Treatments and Therapies

What is herbal medicine?

Herbal medicine is probably the oldest form of medicine known, and is still used by 80% of the world’s population. A great variety of plants are used to promote health and to prevent and treat disease. Herbal practitioners today benefit from the combination of Western and Eastern accumulated traditional wisdom and modern scientific research.

How does herbal medicine work?

Herbs are composed of complex constituents that work together, balancing and complementing one another. Every herb used has known actions and qualities with affinities to one or more body systems or organs. The practitioner is trained to know these qualities and prescribes the herbs accordingly.

How are herbal medicines taken?

Herbs may be taken as ‘teas’ (infusions or decoctions), made into capsules, or made into alcohol-based tinctures or other liquid preparations. They may also be applied externally in creams, ointments and poultices.

Herbs are either used singly, as ‘simples’, or are more commonly mixed together as a formula to produce a balanced and more powerful effect. A herbalist may choose to prescribe a tried and tested formula or mix a new one to suit your individual requirements.

What is the Master Herbalist approach?

The Master Herbalist practises a naturopathic form of herbal medicine that includes not only herbs but also a combination of techniques, such as detoxification, dietary therapy and hydrotherapy, to assist the client back to optimum health. They follow a holistic approach and seek to identify and treat the underlying cause of a condition rather than just the symptoms. The naturopathic philosophy is that the body wants to heal itself, so they prescribe herbs and other techniques to restore vitality and physiological balance to enable it to do this.

What is iridology?

Most Master Herbalists also use iridology, a non-invasive system that analyses the iris of the eye to reveal the strengths and weaknesses of your constitution. A simple torch and magnifier, or a camera, are used to view the iris.  The findings will be discussed with you and the information used to help you understand your health problems and guide you towards assuming responsibility for creating positive health for yourself. For more information about iridology, visit the website of the Guild of Naturopathic Iridologists:
www.gni-international.org

What happens during a consultation?

The first consultation usually takes at least an hour. This time is necessary for the herbalist to take account of all aspects of your current health problems, lifestyle, diet, medical and family history. Subsequent consultations are usually shorter.

You will be given a personalised health programme that includes herbal medicines, dietary and lifestyle advice, and
naturopathic therapies or detoxification as necessary. Further consultations continue to educate and guide you towards better health and wellbeing. Adjustments will be made to your herbal medications and naturopathic techniques as treatment progresses towards the goal of good health.

What is the difference between herbal and pharmaceutical medicines?

Herbs are used whole and therefore contain a complex mixture of constituents, whereas pharmaceutical drugs are based on one chemical compound, often originally isolated from a plant.

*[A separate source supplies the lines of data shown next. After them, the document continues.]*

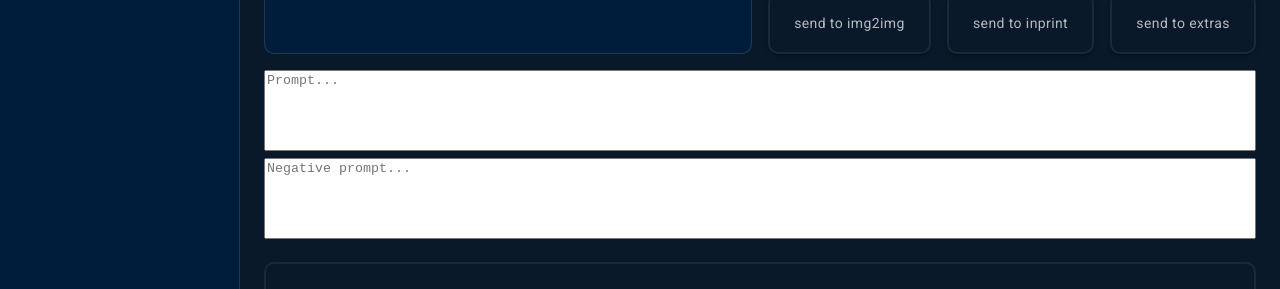
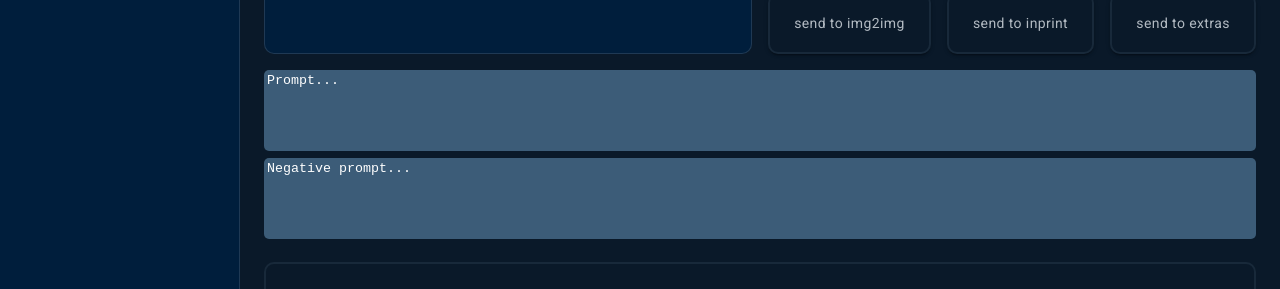
Before and after one commit to TheFallenSkyD/diploma, a Next.js app in the folder ui/: page / in a window 1280 px wide. Shown: the part 416-705 px from the top of the page. Built offline with nearby package versions, Linux system fonts and the light colour scheme; no server answers.

Commit message:
fix placeholders

```diff
--- a/ui/src/pages/index.tsx
+++ b/ui/src/pages/index.tsx
@@ -9,7 +9,6 @@ import {b64toBlob} from '@/utils'
 import {Button, Grid, Paper, TextareaAutosize} from '@mui/material'
 import {useEffect, useState} from 'react'
 import {saveAs} from 'file-saver'
-import Image from "next/image";
 
 const getSavedImageString = () => localStorage.getItem('image')
 
@@ -110,7 +109,13 @@ const Home = () => {
                             value={params.prompt}
                             onChange={(e) => onParamsChange({prompt: e.target.value})}
                             placeholder='Prompt...'
-                            style={{width: '100%', resize: "none"}} onResize={undefined} onResizeCapture={undefined}/>
+                            style={{
+                                width: '100%',
+                                resize: "none",
+                                borderRadius: "5px",
+                                border: "none",
+                                backgroundColor: "rgb(60, 92, 120)"
+                            }} onResize={undefined} onResizeCapture={undefined}/>
                     </Grid>
                     <Grid item xs={12}>
                         <TextareaAutosize
@@ -118,7 +123,13 @@ const Home = () => {
                             value={params.negative_prompt}
                             onChange={(e) => onParamsChange({negative_prompt: e.target.value})}
                             placeholder='Negative prompt...'
-                            style={{width: '100%', resize: "none"}} onResize={undefined} onResizeCapture={undefined}/>
+                            style={{
+                                width: '100%',
+                                resize: "none",
+                                borderRadius: "5px",
+                                border: "none",
+                                backgroundColor: "rgb(60, 92, 120)"
+                            }} onResize={undefined} onResizeCapture={undefined}/>
                     </Grid>
                 </Grid>
                 <Controls params={params} onParamsChange={onParamsChange}/>
--- a/ui/styles/globals.css
+++ b/ui/styles/globals.css
@@ -28,3 +28,19 @@ a {
     background: black;
   }
 }
+
+a {
+    text-decoration: none;
+    color: inherit;
+}
+
+textarea {
+    padding: 3px;
+    color: white;
+    background-color: rgb(0, 30, 60);
+    border: 2px solid rgba(194, 224, 255, 0.08);
+    border-radius: 10px;
+}
+::placeholder {
+      color: white;
+}
```
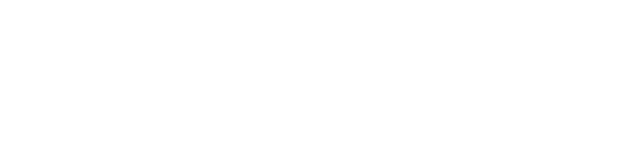
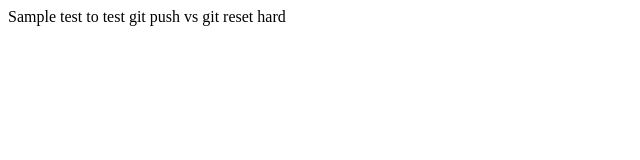
Before and after one commit to hemanth1kumar/sample, a plain HTML site: page index.html in a window 1280 px wide. Shown: the whole page, without its empty margins (0-640 px from the left). Drawn offline with Linux system fonts and the light colour scheme.

Commit message:
test commit

```diff
--- a/index.html
+++ b/index.html
@@ -1,3 +1,6 @@
 <html>
   <title>Test</title>
+  <body>
+    Sample test to test git push vs git reset hard
+  </body>
 </html>
--- /dev/null
+++ b/styles.css
@@ -0,0 +1,3 @@
+body {
+  font-family: sans-serif;
+}
```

Because of their complexity, herbs can have a balanced effect upon human health, e.g. dandelion leaves, which are a natural diuretic, are also rich in potassium, an element that is often depleted when pharmaceutical diuretics are taken. When a diuretic drug is given, potassium has to be supplemented in order to counteract this loss.

The sum total of the constituents in a herb will often create a synergy that can have a greater beneficial effect than any one part in isolation.


Herbalist